John Petrik: [00:16:01:06] That's the Hogan's Heroes angle. But also civilians, different kinds of noncombatants. These people have a kind of status and there are rules of war designed to protect them. There are rules of war designed to protect certain kinds of infrastructure to, for example, discourage attacks against medical facilities, that kind of thing. And it would be worthwhile thinking through what you think the conventions would look like in cyberspace - what they should look like, how you'd like to see them evolve.
John Petrik: [00:16:33:06] It's clear, and we heard this at an after party for Recorded Future, and an interesting session they held in which they had some experts talking about cyber warfare, cyber conflict. And the point they made, and I think they're correct in this, is that cyber conflict or cyber warfare isn't going to be conducted in a vacuum. It's not going to be a purely cyber conflict. That cyber tools are going to be used in fighting larger conflicts, just the way it is not usual to see a purely maritime war or a purely land war or purely air war. You don't see those. shell fire missile. So I think that those kinds of things are worth, worth some thought as people think about the extension of the rules of armed conflict in cyberspace.
John Petrik: [00:17:08:11] What you do see is you see these different domains being operated in by combatants, by contesting powers and cyber's one of those, that one of those speakers at that event was talking about one of the most significant acts of cyber war that he had seen in the fight against ISIS was basically the use of intelligence collected through cyber means for targeting ISIS cyber operators. So that wasn't a case of hacking back, that was a case of finding them, identifying them and then attacking them with a drone launched shell fire missile. I think that those kinds of things are worth some thought, as people think about the extension of the rules of armed conflict in cyberspace.

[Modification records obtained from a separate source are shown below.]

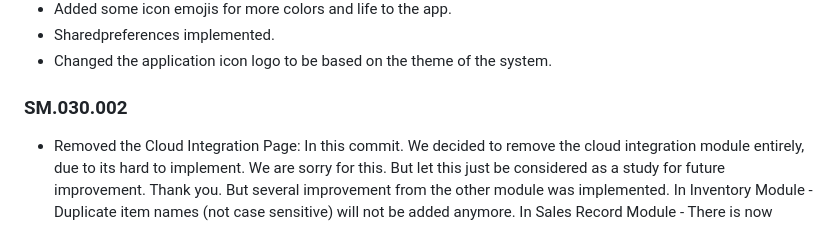
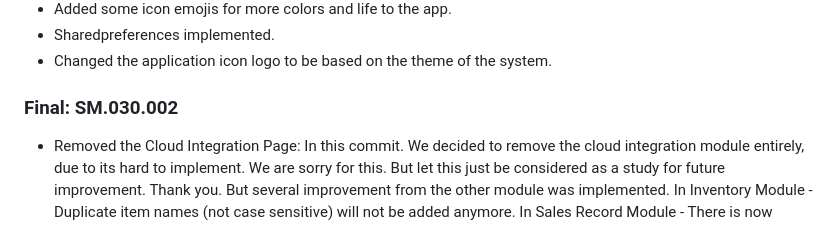
Before and after one commit to HarleyGotardo/SquareMind, a Markdown page: README.md, the part around the change. Drawn GitHub-style.

Commit message:
Finalizations.

```diff
--- a/README.md
+++ b/README.md
@@ -70,7 +70,7 @@
 - Sharedpreferences implemented.
 - Changed the application icon logo to be based on the theme of the system.
 
-### SM.030.002
+### Final: SM.030.002
 - Removed the Cloud Integration Page: In this commit. We decided to remove the cloud integration module entirely, due to its hard to implement. We are sorry for this. But let this just be considered as a study for future improvement. Thank you. But several improvement from the other module was implemented. In Inventory Module - Duplicate item names (not case sensitive) will not be added anymore. In Sales Record Module - There is now suggestions to what available item names are existing in the item database.
 - Finalizations: (1)Dashboard: Fixed some unscrollable sections. (2)Improved Greetings. (3)New release. (4)Inventory management: if an item is successfully added, it will automatically refresh the page.
 
```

Dave Bittner: [00:17:54:18] John Petrik, thanks for joining us. That's the CyberWire. Thanks to all of our sponsors for making the CyberWire possible, especially to our sustaining sponsor, Cylance. To find out how Cylance can help protect you, through the use of artificial intelligence, visit cylance.com, and thanks to our supporting sponsor, VMware, creators of Workspace ONE intelligence. Learn more at vmware.com.
Dave Bittner: [00:18:20:21] The CyberWire podcast is proudly produced in Maryland out of the startup studios of DataTribe, where they're co-building the next generation of cyber security teams and technology. Our show is produced by Pratt Street Media, with editor John Petrik, social media editor Jennifer Eiben, technical editor Chris Russell, executive editor Peter Kilpe and I'm Dave Bittner. Thanks for listening.